Saturday, 16 January 2010

The rain came and so did the flood . . .

Yesterday, about lunchtime, it started raining here in downtown Northernshire. Slowly, as the temperature rose, the snow and ice started to disappear.

Last Friday’s “something for the weekend” emergency surgery had 3 punters. This Friday’s “something for the weekend” emergency surgery was full to the gunnels. Not one of them was an acute, life threatening, medical emergency. The first 5 each spent 15 minutes talking about nothing medical. As a doctor we were wasted as there was no illness.

For days our surgeries have not been full but the supermarkets have. Emergency surgeries of 24 patients have had maximums of 7 punters. What does that say about real illness, the effect of weather has upon it and how the population view General Practice as visits have been minimal which they should be anyway in any first world country?

Accident and Emergency attendances have been almost 5 times higher but this might be due to genuine illness like broken bones that needs acute medical care.

The cold snap has posed many questions in our minds about the use of General Practice by the population and its provision by Government, and illness and how, and when, it presents. We do not have the answers but we will try to find them.

The drive home was a mix of low cloud and fog on roads awash with water and the Practice Ferrari was taken on the back roads for a change albeit it at no more than 40mph at best.

The weekend forecast is for more rain and above freezing temperatures. This morning most of the snow and ice had gone so hopefully come Monday things will be back to normal. Full surgeries, possibly fuller than normal surgeries, as people now feel the need to venture out for “necessities” and “emergencies” other than food and petrol namely healthcare.

All of our staff we have spoken to this week have said the same thing that they wish the snow will go. Many have struggled in, some literally on hands and knees, using buses and trains instead of cars to get into work and many have fallen or skidded their cars but still they have come. They have arrived late but have arrived and then worked as normal.

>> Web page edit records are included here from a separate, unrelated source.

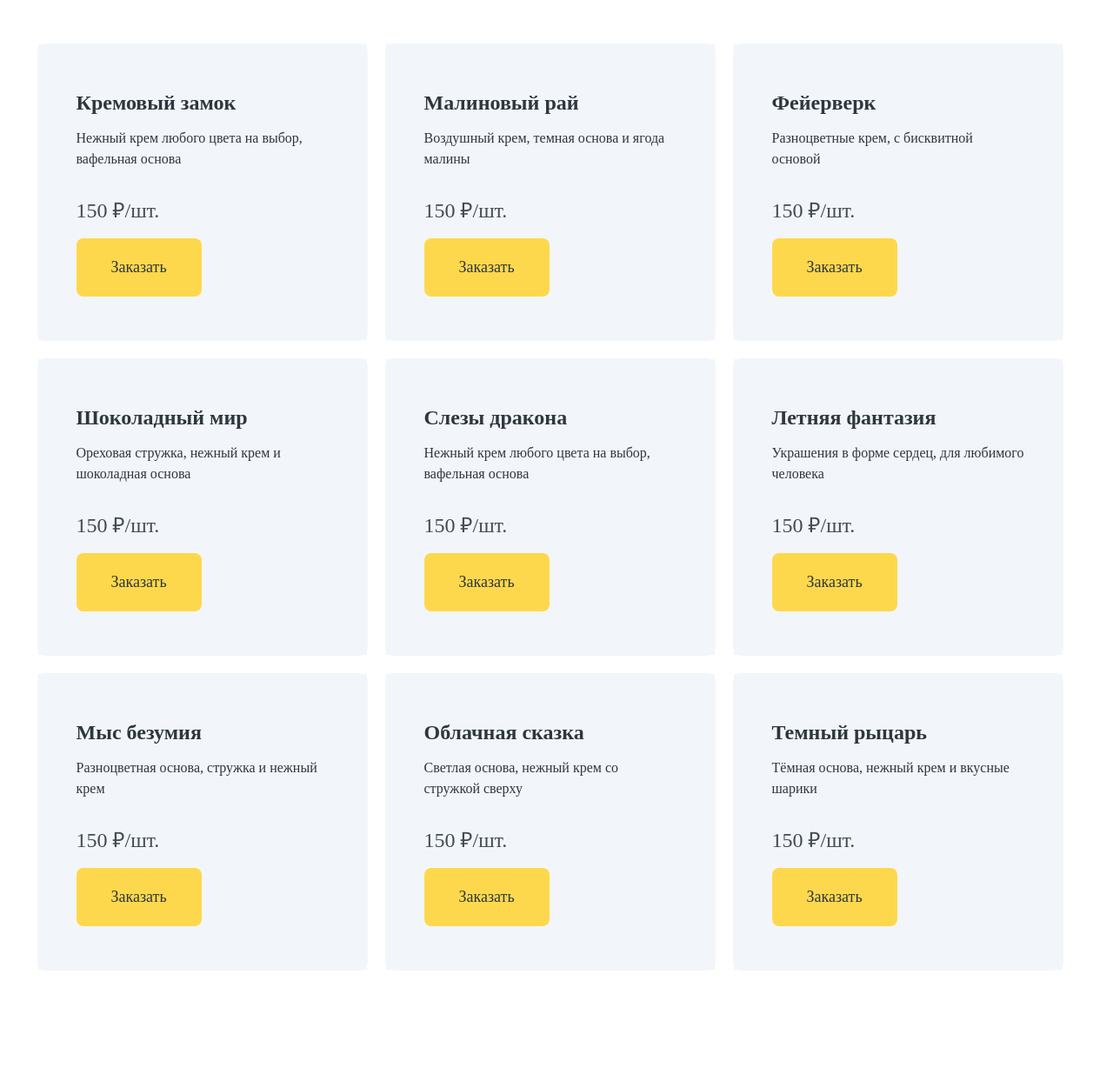
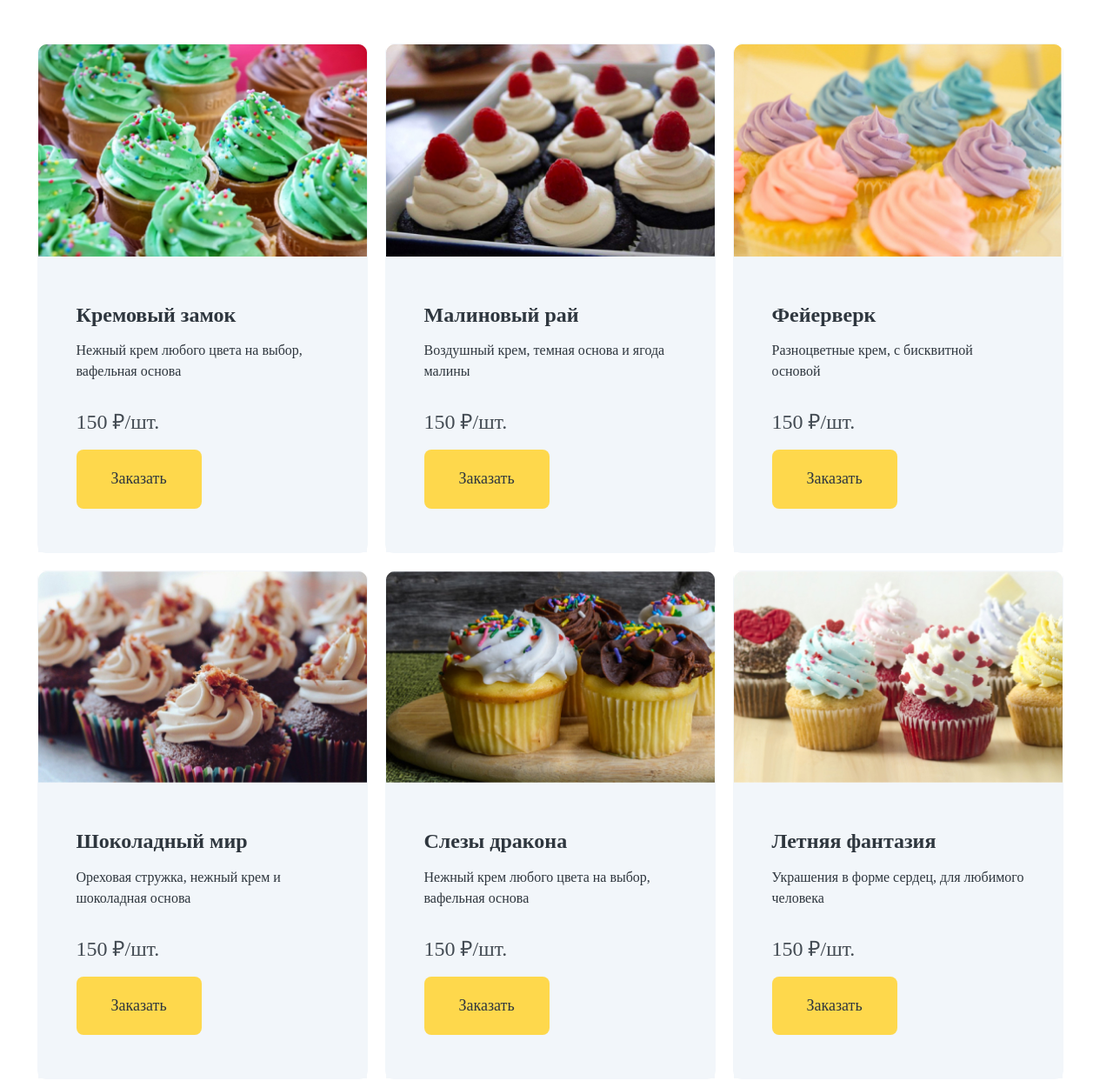
Before and after one commit to Wickell11/My-Dev-13, a plain HTML site: page index.html in a window 1280 px wide. Shown: the top 1243 px of the page at 87% size. Before the commit the page ends 1166 px from the top, so only its background shows below. Drawn offline with Linux system fonts and the light colour scheme; the site is published under a folder, as on GitHub Pages, so addresses that start at the root find nothing.

Commit message:
Update index.html

```diff
--- a/index.html
+++ b/index.html
@@ -13,7 +13,7 @@
         <ul class="list-reset cakes__list grid">
           <li class="cakes__item">
             <article class="card">
-              <div class="card__image"><img src="/img/card-1.jpg" alt="" class="card__img"></div>
+              <div class="card__image"><img src="img/card-1.jpg" alt="" class="card__img"></div>
               <div class="card__text">
                 <div class="card__text-top">
                   <h3 class="card__title">Кремовый замок</h3>
@@ -28,7 +28,7 @@
           </li>
           <li class="cakes__item">
             <article class="card">
-              <div class="card__image"><img src="/img/card-2.jpg" alt="" class="card__img"></div>
+              <div class="card__image"><img src="img/card-2.jpg" alt="" class="card__img"></div>
               <div class="card__text">
                 <div class="card__text-top">
                   <h3 class="card__title">Малиновый рай</h3>
@@ -43,7 +43,7 @@
           </li>
           <li class="cakes__item">
             <article class="card">
-              <div class="card__image"><img src="/img/card-3.jpg" alt="" class="card__img"></div>
+              <div class="card__image"><img src="img/card-3.jpg" alt="" class="card__img"></div>
               <div class="card__text">
                 <div class="card__text-top">
                   <h3 class="card__title">Фейерверк</h3>
@@ -58,7 +58,7 @@
           </li>
           <li class="cakes__item">
             <article class="card">
-              <div class="card__image"><img src="/img/card-4.jpg" alt="" class="card__img"></div>
+              <div class="card__image"><img src="img/card-4.jpg" alt="" class="card__img"></div>
               <div class="card__text">
                 <div class="card__text-top">
                   <h3 class="card__title">Шоколадный мир</h3>
@@ -73,7 +73,7 @@
           </li>
           <li class="cakes__item">
             <article class="card">
-              <div class="card__image"><img src="/img/card-5.jpg" alt="" class="card__img"></div>
+              <div class="card__image"><img src="img/card-5.jpg" alt="" class="card__img"></div>
               <div class="card__text">
                 <div class="card__text-top">
                   <h3 class="card__title">Слезы дракона</h3>
@@ -88,7 +88,7 @@
           </li>
           <li class="cakes__item">
             <article class="card">
-              <div class="card__image"><img src="/img/card-6.jpg" alt="" class="card__img"></div>
+              <div class="card__image"><img src="img/card-6.jpg" alt="" class="card__img"></div>
               <div class="card__text">
                 <div class="card__text-top">
                   <h3 class="card__title">Летняя фантазия</h3>
@@ -103,7 +103,7 @@
           </li>
           <li class="cakes__item">
             <article class="card">
-              <div class="card__image"><img src="/img/card-7.jpg" alt="" class="card__img"></div>
+              <div class="card__image"><img src="img/card-7.jpg" alt="" class="card__img"></div>
               <div class="card__text">
                 <div class="card__text-top">
                   <h3 class="card__title">Мыс безумия</h3>
@@ -118,7 +118,7 @@
           </li>
           <li class="cakes__item">
             <article class="card">
-              <div class="card__image"><img src="/img/card-8.jpg" alt="" class="card__img"></div>
+              <div class="card__image"><img src="img/card-8.jpg" alt="" class="card__img"></div>
               <div class="card__text">
                 <div class="card__text-top">
                   <h3 class="card__title">Облачная сказка</h3>
@@ -133,7 +133,7 @@
           </li>
           <li class="cakes__item">
             <article class="card">
-              <div class="card__image"><img src="/img/card-9.jpg" alt="" class="card__img"></div>
+              <div class="card__image"><img src="img/card-9.jpg" alt="" class="card__img"></div>
               <div class="card__text">
                 <div class="card__text-top">
                   <h3 class="card__title">Темный рыцарь</h3>
```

Thank you to all our staff and we suspect in many other Northernshire practices the same will apply.

We would also like to thank the local ambulance service who have done an incredible job given the circumstances and for the first time in ages cancelled the normal outpatient taxi service that is 90% of their workload. Before the NHS emergency work accounted for 90% of the workload but it only took 2 years for people to realize that taxis are provided for free by the State for healthcare.

General Practice is not liked by the Party but, bar one day only, we have provided a full service.

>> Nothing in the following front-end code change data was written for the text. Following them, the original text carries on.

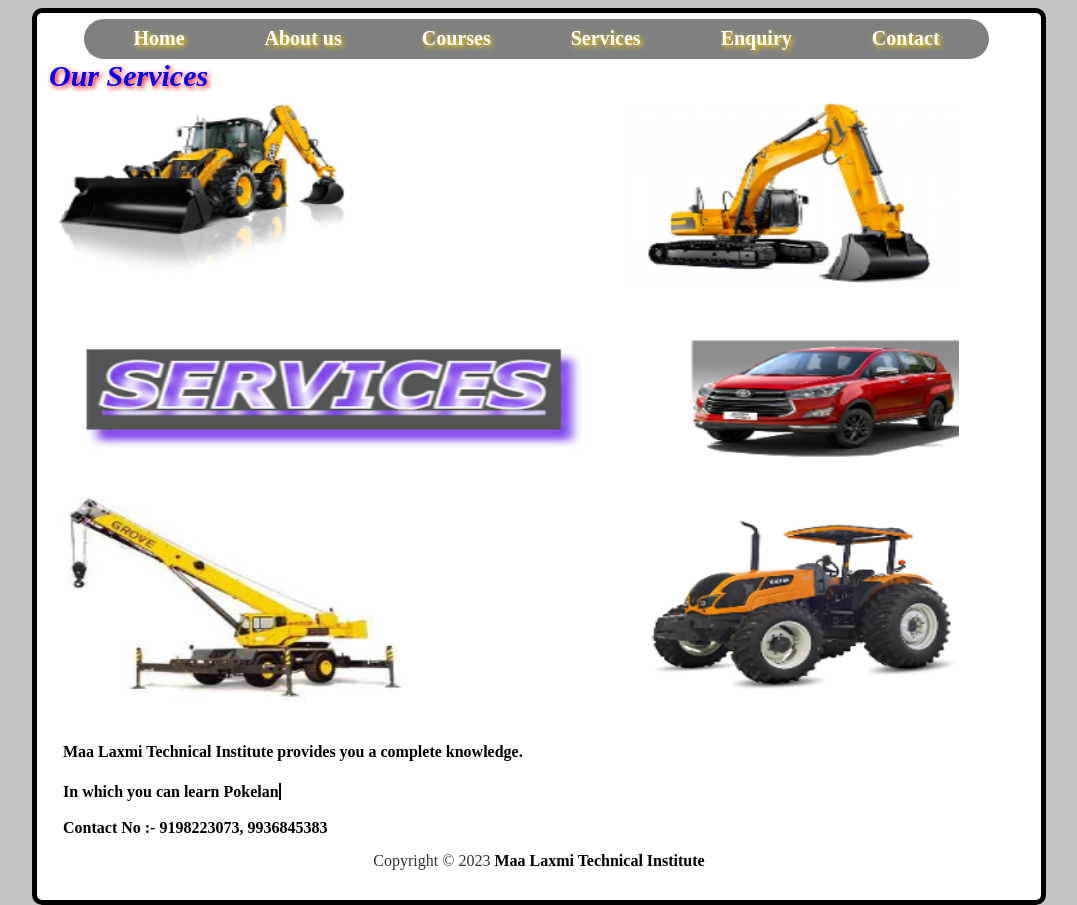
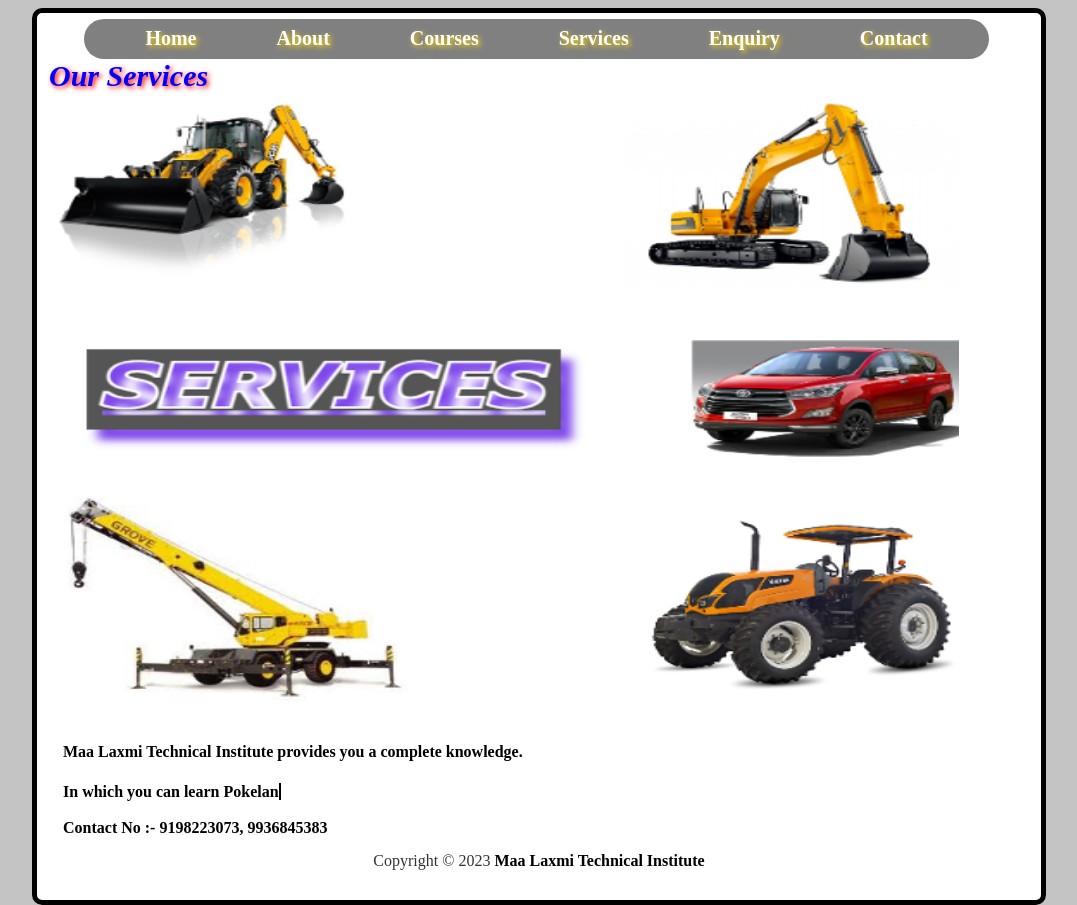
Before and after one commit to rajathdgf/MLTI, a plain HTML site: page Services.html in a window 1280 px wide. Shown: the whole page, without its empty margins (162-1239 px from the left). Drawn offline with Linux system fonts and the light colour scheme.

Commit message:
Update Services.html

```diff
--- a/Services.html
+++ b/Services.html
@@ -12,7 +12,7 @@
 
         <div class="top">
             <h2><a href="index.html">Home</a></h2>
-            <h2><a href="About us.html">About us</a></h2>
+            <h2><a href="About us.html">About</a></h2>
             <h2><a href="Courses.html">Courses</a></h2>
             <h2><a href="Services.html">Services</a></h2>
             <h2><a href="Enquiry.html">Enquiry</a></h2>
```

Praise be to the Party for all of their support during these difficult times. It has been much appreciated as always.

The Met Office have forecast a milder and wetter winter as well what joy . . .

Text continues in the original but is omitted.